Some teams have shied away from the high-energy, high-profile Valentine, as the trend in baseball is to have more powerful GMs and less powerful managers (the "Moneyball" formula). Only two big-league teams have offered Valentine jobs since he went to Japan. Oddly enough, word is that Valentine was closer to taking the Devil Rays job than the Dodgers job. That's probably because he saw the D-Rays as a challenge. Both offers included a significant pay cut from his $4 million Marines salary. He has long been known for being especially good with young players and rebuilding teams.
Fans of Valentine in Japan -- tens of thousands of them -- reportedly are putting together a long petition list for the management of the Chiba Lotte Marines in a last-ditch, low-percentage effort to keep Valentine as manager. But a return to Chiba Lotte seems unlikely, as ownership doesn't want to pay his $4 million salary in coming years. The Marines ownership has said all year that it doesn't intend to bring back Valentine after the Japanese League season ends in November.
Valentine declined comment via e-mail, while Rizzo and Nationals president Stan Kasten haven't returned calls since it was reported that Acta was going to be fired. Sources have indicated that the firing could come as early as Monday.
Riggleman, who grew up in the D.C. suburbs and is a product of Richard Montgomery High in Rockville, Md., is going to be named the interim manager, according to foxsports.com, which first reported that Acta was on his way out. But it's not known whether Riggleman has a chance at the full-time job.

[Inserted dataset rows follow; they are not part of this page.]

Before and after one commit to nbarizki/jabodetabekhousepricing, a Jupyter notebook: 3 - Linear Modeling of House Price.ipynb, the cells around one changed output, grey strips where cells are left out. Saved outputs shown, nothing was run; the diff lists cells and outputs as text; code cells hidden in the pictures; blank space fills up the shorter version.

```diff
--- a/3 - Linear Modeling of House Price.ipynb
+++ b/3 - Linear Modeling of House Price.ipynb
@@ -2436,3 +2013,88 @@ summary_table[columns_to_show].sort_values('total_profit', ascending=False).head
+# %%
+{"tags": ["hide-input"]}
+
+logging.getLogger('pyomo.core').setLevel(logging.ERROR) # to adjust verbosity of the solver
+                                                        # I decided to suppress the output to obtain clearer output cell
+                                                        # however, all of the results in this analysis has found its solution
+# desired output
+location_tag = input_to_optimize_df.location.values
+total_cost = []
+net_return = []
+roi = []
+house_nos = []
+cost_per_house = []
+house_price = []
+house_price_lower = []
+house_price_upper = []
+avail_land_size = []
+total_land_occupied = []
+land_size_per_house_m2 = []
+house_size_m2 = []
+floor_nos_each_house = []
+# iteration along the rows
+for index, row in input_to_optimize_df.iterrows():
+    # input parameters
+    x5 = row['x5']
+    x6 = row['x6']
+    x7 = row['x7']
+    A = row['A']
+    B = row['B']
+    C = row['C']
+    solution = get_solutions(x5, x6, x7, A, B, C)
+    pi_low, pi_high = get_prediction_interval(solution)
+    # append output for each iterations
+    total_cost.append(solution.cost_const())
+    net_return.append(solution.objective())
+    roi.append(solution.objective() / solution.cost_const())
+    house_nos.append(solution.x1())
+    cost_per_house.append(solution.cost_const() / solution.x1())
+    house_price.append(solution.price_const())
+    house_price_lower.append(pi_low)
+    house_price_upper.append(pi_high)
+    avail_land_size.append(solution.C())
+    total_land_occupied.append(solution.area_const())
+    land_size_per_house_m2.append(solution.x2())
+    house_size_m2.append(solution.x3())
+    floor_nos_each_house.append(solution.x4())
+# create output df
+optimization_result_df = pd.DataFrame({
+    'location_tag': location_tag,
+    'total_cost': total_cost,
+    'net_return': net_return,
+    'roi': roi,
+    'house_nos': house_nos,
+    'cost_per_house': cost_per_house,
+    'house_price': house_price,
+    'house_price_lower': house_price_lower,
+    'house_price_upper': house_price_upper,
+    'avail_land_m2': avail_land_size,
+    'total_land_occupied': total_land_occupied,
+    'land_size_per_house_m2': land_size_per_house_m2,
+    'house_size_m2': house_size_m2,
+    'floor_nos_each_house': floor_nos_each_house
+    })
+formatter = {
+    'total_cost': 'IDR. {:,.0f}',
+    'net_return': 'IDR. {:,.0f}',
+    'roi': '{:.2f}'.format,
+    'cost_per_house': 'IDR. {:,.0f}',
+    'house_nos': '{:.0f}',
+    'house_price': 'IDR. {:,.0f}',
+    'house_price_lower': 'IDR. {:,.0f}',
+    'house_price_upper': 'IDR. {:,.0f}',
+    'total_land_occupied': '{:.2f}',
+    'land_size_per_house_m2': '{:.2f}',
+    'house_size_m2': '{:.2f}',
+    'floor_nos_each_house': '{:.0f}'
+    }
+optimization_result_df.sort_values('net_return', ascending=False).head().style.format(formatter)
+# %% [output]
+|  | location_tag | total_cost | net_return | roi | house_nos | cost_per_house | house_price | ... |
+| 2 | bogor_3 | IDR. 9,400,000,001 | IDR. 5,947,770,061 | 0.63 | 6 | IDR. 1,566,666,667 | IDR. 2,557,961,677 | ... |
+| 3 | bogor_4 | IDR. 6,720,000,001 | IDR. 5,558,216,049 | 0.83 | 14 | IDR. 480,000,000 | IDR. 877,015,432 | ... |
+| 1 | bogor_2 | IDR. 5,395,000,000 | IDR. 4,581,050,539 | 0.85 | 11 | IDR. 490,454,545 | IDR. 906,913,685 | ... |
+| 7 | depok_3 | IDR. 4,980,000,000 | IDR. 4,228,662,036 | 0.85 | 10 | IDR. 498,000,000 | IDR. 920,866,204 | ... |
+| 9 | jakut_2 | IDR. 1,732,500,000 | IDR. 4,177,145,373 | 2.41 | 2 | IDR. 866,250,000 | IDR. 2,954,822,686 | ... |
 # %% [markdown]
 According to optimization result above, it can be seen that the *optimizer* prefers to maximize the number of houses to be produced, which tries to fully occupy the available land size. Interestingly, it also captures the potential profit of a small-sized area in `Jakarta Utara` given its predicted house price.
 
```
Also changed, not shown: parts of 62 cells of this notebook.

Plans change. Sources close to the Nationals indicate that Acta originally was under the impression that he had the year to do the job -- or at least until a full-time GM was named. Rizzo is expected to get the full-time GM job at some point, as the Nationals-owning Lerners seem to be supporters of his, so maybe that announcement will come fairly soon.

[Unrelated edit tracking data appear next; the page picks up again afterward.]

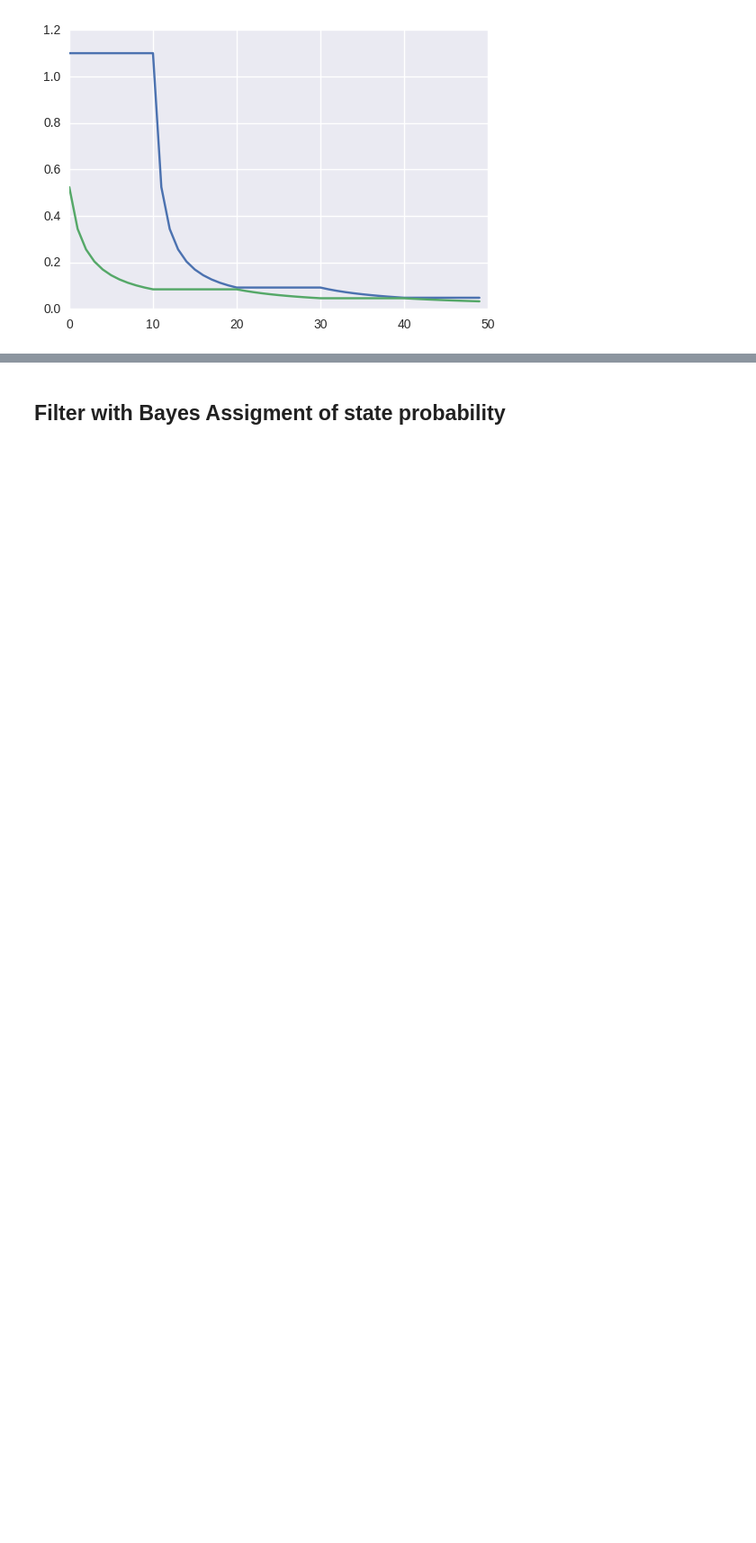
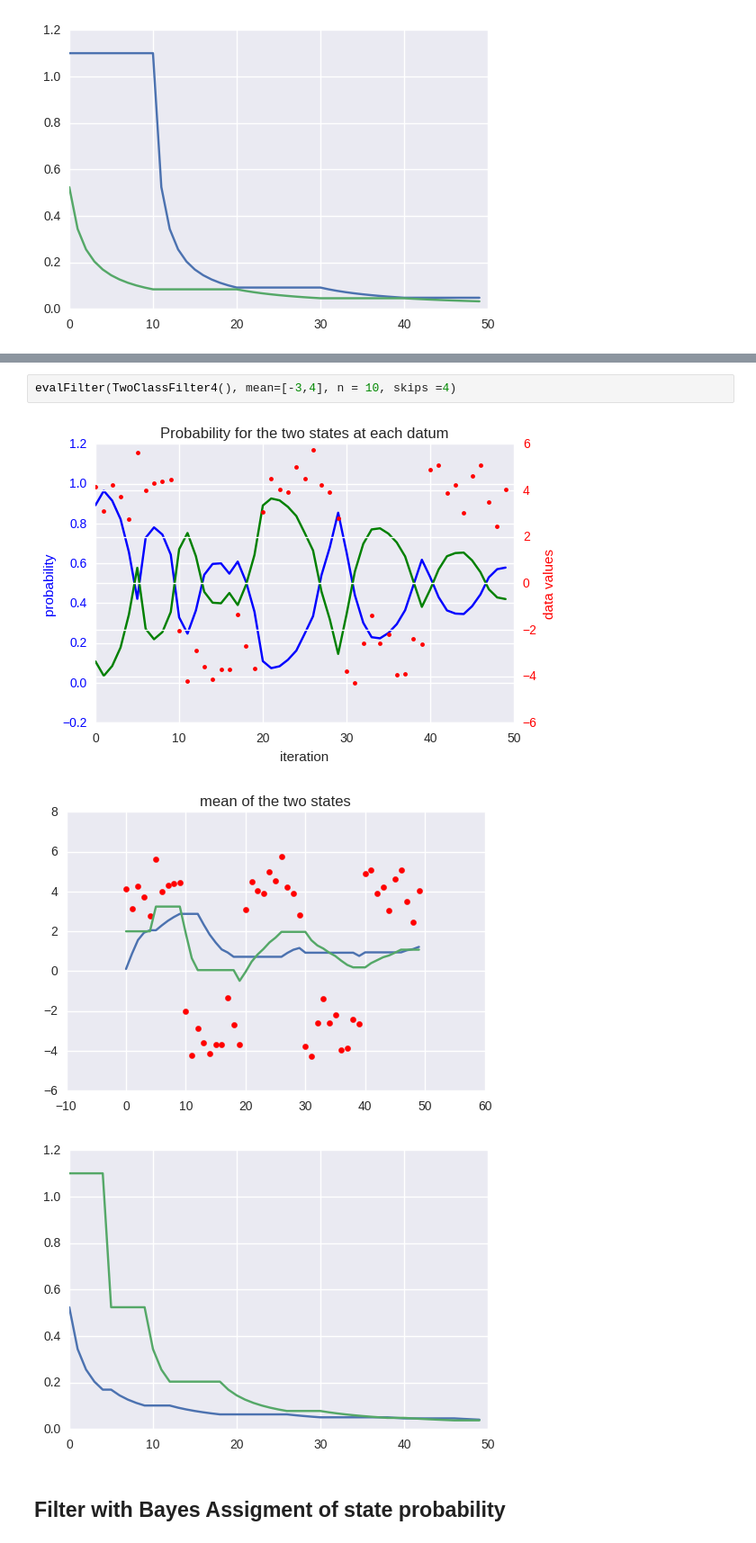
Before and after one commit to arne7morgen/MasterThesis, a Jupyter notebook: notebooks/AnsatzOpper.ipynb, the cells around one changed output, grey strips where cells are left out. Shown at 90% size. Saved outputs shown, nothing was run; the diff lists cells and outputs as text; blank space fills up the shorter version.

```diff
--- a/notebooks/AnsatzOpper.ipynb
+++ b/notebooks/AnsatzOpper.ipynb
@@ -200,3 +256,9 @@ evalFilter(TwoClassFilter2(), mean=[-3,4], n = 10, skips =4)
+# %%
+evalFilter(TwoClassFilter4(), mean=[-3,4], n = 10, skips =4)
+# %% [output]
+[figure, added]
+[figure, added]
+[figure, added]
 # %% [markdown]
 ## Filter with Bayes Assigment of state probability
 # %%
```
Also changed, not shown: parts of 3 cells of this notebook, 2 other files.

While Acta thought he had time to prove he could do the job, ultimately he proved unable to fulfill an impossible duty.
No, a Strasburg signing won't affect the National debt
As for the Nationals' other major ongoing issue, the idea going around that a big signing bonus for No. 1 overall pick Stephen Strasburg will ruin the bonus scale forever is quite a bit overdone.
The bonus structure survived when Louisiana State pitcher Ben McDonald became the first $1 million bonus recipient, which was four times the previous record of $250,000 for University of Evansville pitcher Andy Benes. And when J.D. Drew received an eye-popping $7 million, it hardly led to a string of $7 million bonuses. In fact, Mark Prior, Pat Burrell, Mark Teixeira and David Price are the only players to match or exceed Drew's $7 million since Drew signed in 1998 (and Price's deal is backloaded).
For all the constant worry about things getting out of control, first-round bonuses actually have stayed about the same since 2002.
Strasburg is expected to seek a $50 million bonus from Washington, a figure nearly five times Prior's record. He won't hit that figure, but if he signs, he'll surely break the record.
One small-market GM said his team was prepared to pay Strasburg $15-20 million on the off chance Strasburg fell to them. Strasburg is viewed by scouts as a special talent at a time that Washington needs one. However, a big outcry among other teams' execs could occur if Washington gives Strasburg two or even three times Prior's record of $10.5 million. Some are suggesting that the draft may never be the same.
But just because one 103-mph thrower gets crazy money from a desperate team (Washington has no choice at this point; "It's a perfect storm" for Strasburg, one executive says), that doesn't mean future phenoms will approach his figure, just as no one approached Drew's deal in a vast majority of years.
Regardless, there seems to be a movement afoot for a draft overhaul. No one should be surprised if MLB tries hard to install a slotting system at some point in the near future.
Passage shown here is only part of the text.